Trade tensions and tariff threats have garnered plenty of headlines in 2019. The breakneck pace at which such threats are issued and rescinded is enough to give anyone whiplash. While it’s become business as usual for those keeping up with the news, the repercussions to consumers could run deep if some of the threats become reality, according to Cars.com.
For now, these trade tensions have had minimal effect on Cars.com’s American-Made Index, an analysis that determines which cars are the most American by examining assembly location, parts sourcing, factory employment relative to sales, engine sourcing and transmission sourcing. Cars.com analyzed more than 100 U.S.-built vehicles for this year’s index, which marks its 14th year.
For the second year in a row, the Jeep Cherokee, which is built in Belvidere, Illinois, topped the American-Made Index. While Jeep is an American brand with a rich history, it’s also owned by Italy’s Fiat Chrysler Automobiles.
Japanese automaker Honda nabbed the next three spots with its Odyssey minivan in second place, the Ridgeline pickup truck in third and the all-new Passport SUV taking fourth. These three vehicles are built in Lincoln, Alabama, and the Passport’s addition to Honda’s lineup and to this index—as well as other Honda and Acura vehicles built in the U.S.—helped the automaker to dominate the 2019 American-Made Index.
The first U.S.-based automaker, GM, ranks No. 5 on the index with the Chevrolet Corvette, built in Bowling Green, Kentucky. For the first time, Cars.com has expanded the index to 15 models.
The 2019 American-Made Index differs greatly from people’s perception of which cars are built in the U.S. Cars.com surveyed more than 1,000 motorists in June, and respondents think the following cars are the most American:

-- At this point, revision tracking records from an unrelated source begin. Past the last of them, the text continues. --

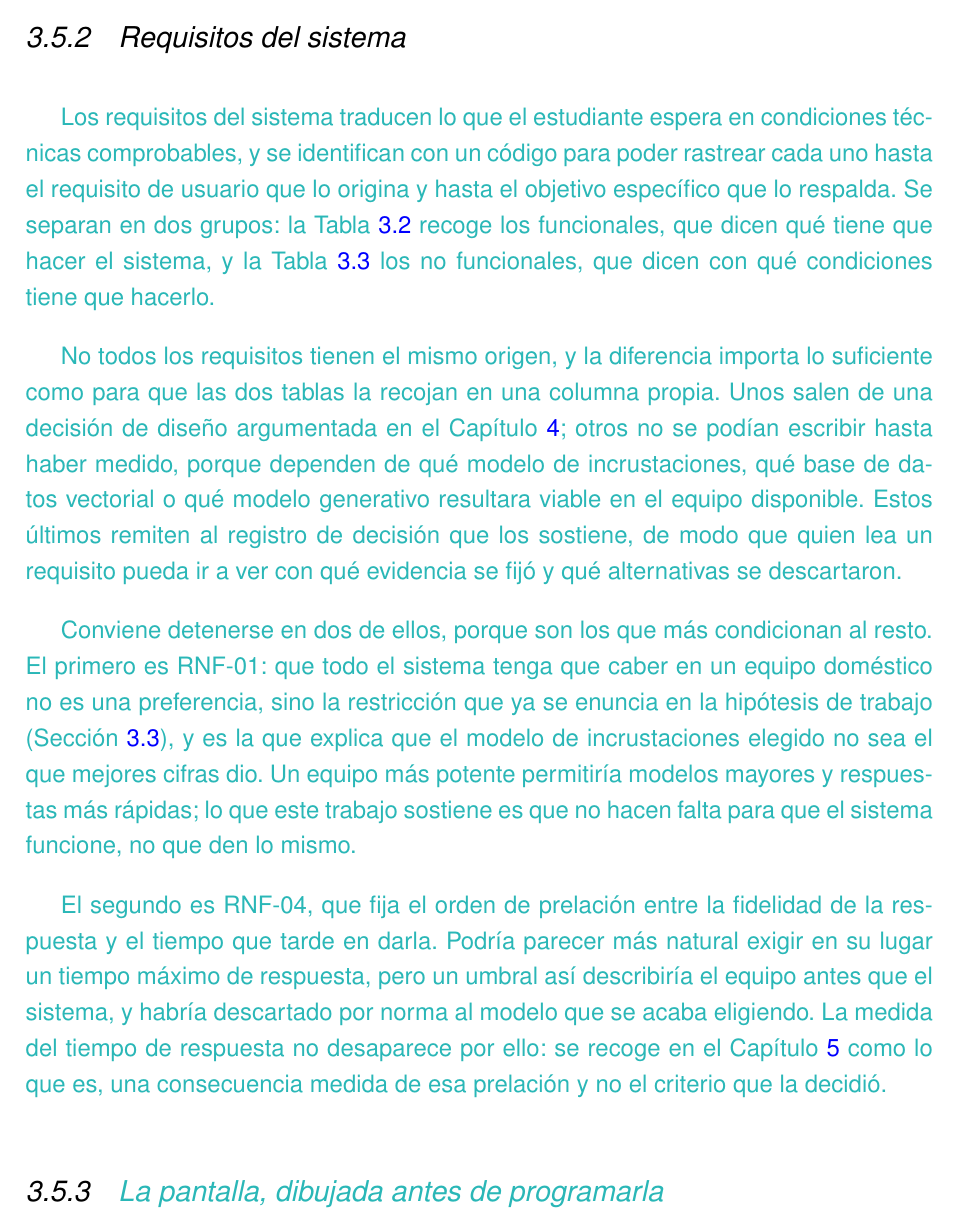
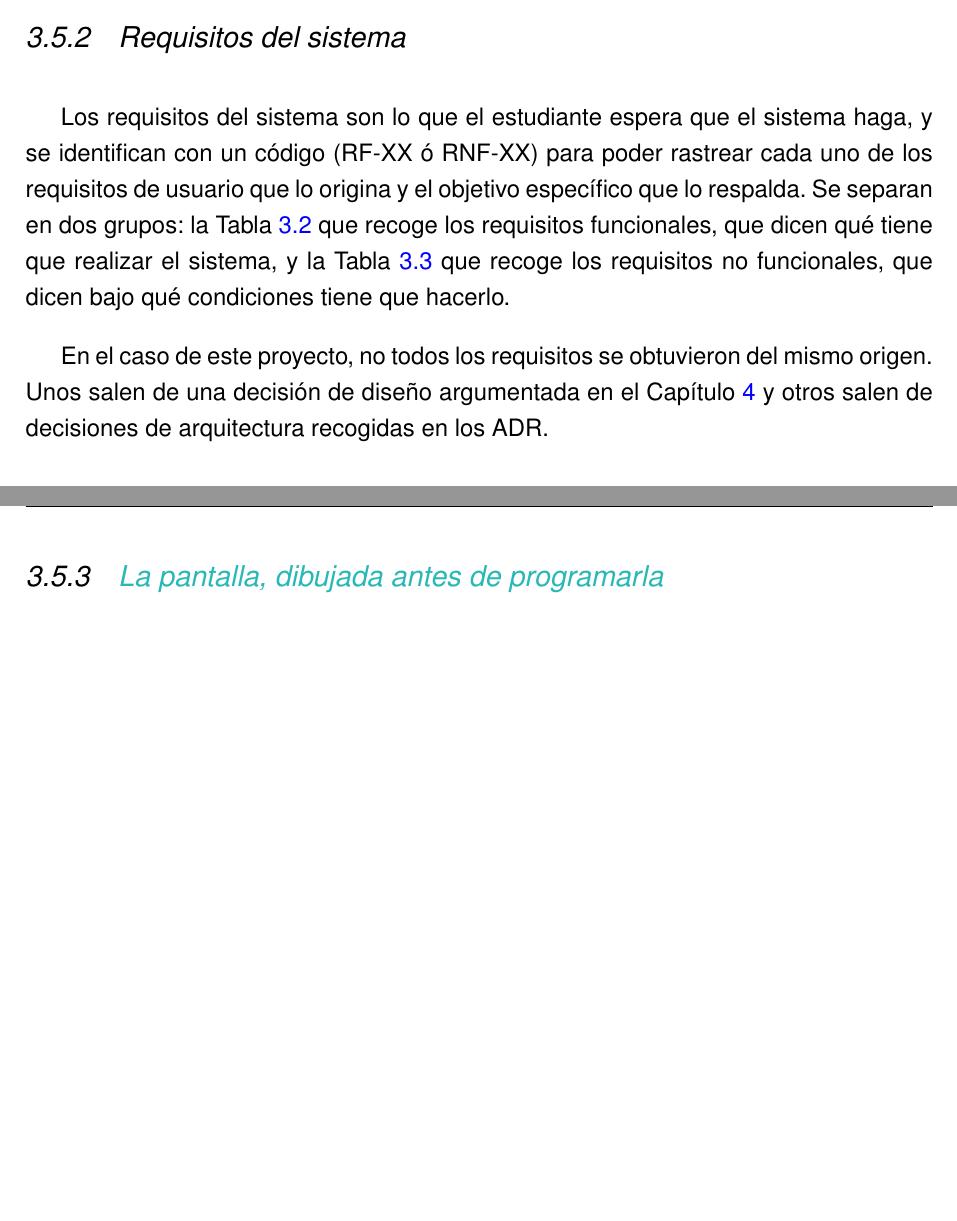
Before and after one commit to samubp10/tfg-recomendador-uja, a LaTeX document (memoria/main.tex, which reads memoria/capitulos/Objetivos.tex): part of page 48 of 143 before the commit and two parts of pages 48 and 50 of 143 after it, the two joined at a grey line, cut so that both start at the same text, the shorter picture padded with empty space. Compiled offline with pdfLaTeX.

Commit message:
docs: los requisitos del sistema, en prosa propia
Sustituye el andamiaje del apartado por la redaccion definitiva del
autor, y retira la discusion de RNF-01 y RNF-04 que lo acompanaba.

```diff
--- a/memoria/capitulos/Objetivos.tex
+++ b/memoria/capitulos/Objetivos.tex
@@ -92,46 +92,14 @@ Los requisitos de usuario se formulan desde la perspectiva del estudiante preuni
 
 \subsection{Requisitos del sistema}
 
-\textcolor{borrador2}{Los requisitos del sistema traducen lo que el estudiante
-  espera en condiciones técnicas comprobables, y se identifican con un código
-  para poder rastrear cada uno hasta el requisito de usuario que lo origina y
-  hasta el objetivo específico que lo respalda. Se separan en dos grupos: la
-  Tabla~\ref{tab:requisitos_funcionales} recoge los funcionales, que dicen qué
-  tiene que hacer el sistema, y la Tabla~\ref{tab:requisitos_no_funcionales}
-  los no funcionales, que dicen con qué condiciones tiene que hacerlo.}
+Los requisitos del sistema son lo que el estudiante espera que el sistema haga, y se identifican con un código (RF-XX ó RNF-XX) para poder rastrear cada uno de los requisitos de usuario que lo origina y el objetivo específico que lo respalda. Se separan en dos grupos: la Tabla~\ref{tab:requisitos_funcionales} que recoge los requisitos funcionales, que dicen qué tiene que realizar el sistema, y la Tabla~\ref{tab:requisitos_no_funcionales} que recoge los requisitos no funcionales, que dicen bajo qué condiciones tiene que hacerlo.
 
-\textcolor{borrador2}{No todos los requisitos tienen el mismo origen, y la
-  diferencia importa lo suficiente como para que las dos tablas la recojan en
-  una columna propia. Unos salen de una decisión de diseño argumentada en el
-  Capítulo~\ref{cap:materialesymetodos}; otros no se podían escribir hasta
-  haber medido, porque dependen de qué modelo de incrustaciones, qué base de
-  datos vectorial o qué modelo generativo resultara viable en el equipo
-  disponible. Estos últimos remiten al registro de decisión que los sostiene,
-  de modo que quien lea un requisito pueda ir a ver con qué evidencia se fijó y
-  qué alternativas se descartaron.}
+En el caso de este proyecto, no todos los requisitos se obtuvieron del mismo origen. Unos salen de una decisión de diseño argumentada en el Capítulo~\ref{cap:materialesymetodos} y otros salen de decisiones de arquitectura recogidas en los ADR.
+
 
 \input{tablas/TablaRequisitosFuncionales.tex}
 
 \input{tablas/TablaRequisitosNoFuncionales.tex}
-
-\textcolor{borrador2}{Conviene detenerse en dos de ellos, porque son los que
-  más condicionan al resto. El primero es RNF-01: que todo el sistema tenga que
-  caber en un equipo doméstico no es una preferencia, sino la restricción que
-  ya se enuncia en la hipótesis de trabajo
-  (Sección~\ref{secc:hipotesis}), y es la que explica que el modelo de
-  incrustaciones elegido no sea el que mejores cifras dio. Un equipo más
-  potente permitiría modelos mayores y respuestas más rápidas; lo que este
-  trabajo sostiene es que no hacen falta para que el sistema funcione, no que
-  den lo mismo.}
-
-\textcolor{borrador2}{El segundo es RNF-04, que fija el orden de prelación
-  entre la fidelidad de la respuesta y el tiempo que tarde en darla. Podría
-  parecer más natural exigir en su lugar un tiempo máximo de respuesta, pero un
-  umbral así describiría el equipo antes que el sistema, y habría descartado
-  por norma al modelo que se acaba eligiendo. La medida del tiempo de respuesta
-  no desaparece por ello: se recoge en el Capítulo~\ref{cap:resultados} como lo
-  que es, una consecuencia medida de esa prelación y no el criterio que la
-  decidió.}
 
 \subsection[\textcolor{borrador2}{La pantalla, dibujada antes de programarla}]{\textcolor{borrador2}{La pantalla, dibujada antes de programarla}}
 \label{secc:wireframe}
```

Roughly two-thirds of respondents indicated they want to buy a car that contributes substantially to the U.S. economy, but the survey results show a generational divide on the issue. Sixty-one percent of Millennial and older Gen Z respondents—those age 18-34—said it matters at least somewhat that the car they buy contributes substantially to the economy. That sentiment is significantly stronger with older generations, as 71 percent of respondents age 35-54 and 66 percent of respondents age 55 and older indicated the same desire.
Automakers build passenger vehicles in 14 U.S. states. A Cars.com analysis of Q1 2019 production data from Automotive News shows that Michigan leads the pack in terms of share:
Chart provided by Cars.com.
Whether an assembly plant is owned by an automaker based in the U.S. or one based abroad, there’s no doubt of the auto industry’s impact on the U.S. economy.
The American-Made Index looks beyond a brand’s origins to consider the larger impact of vehicles built here in the U.S. regardless of which automaker builds them.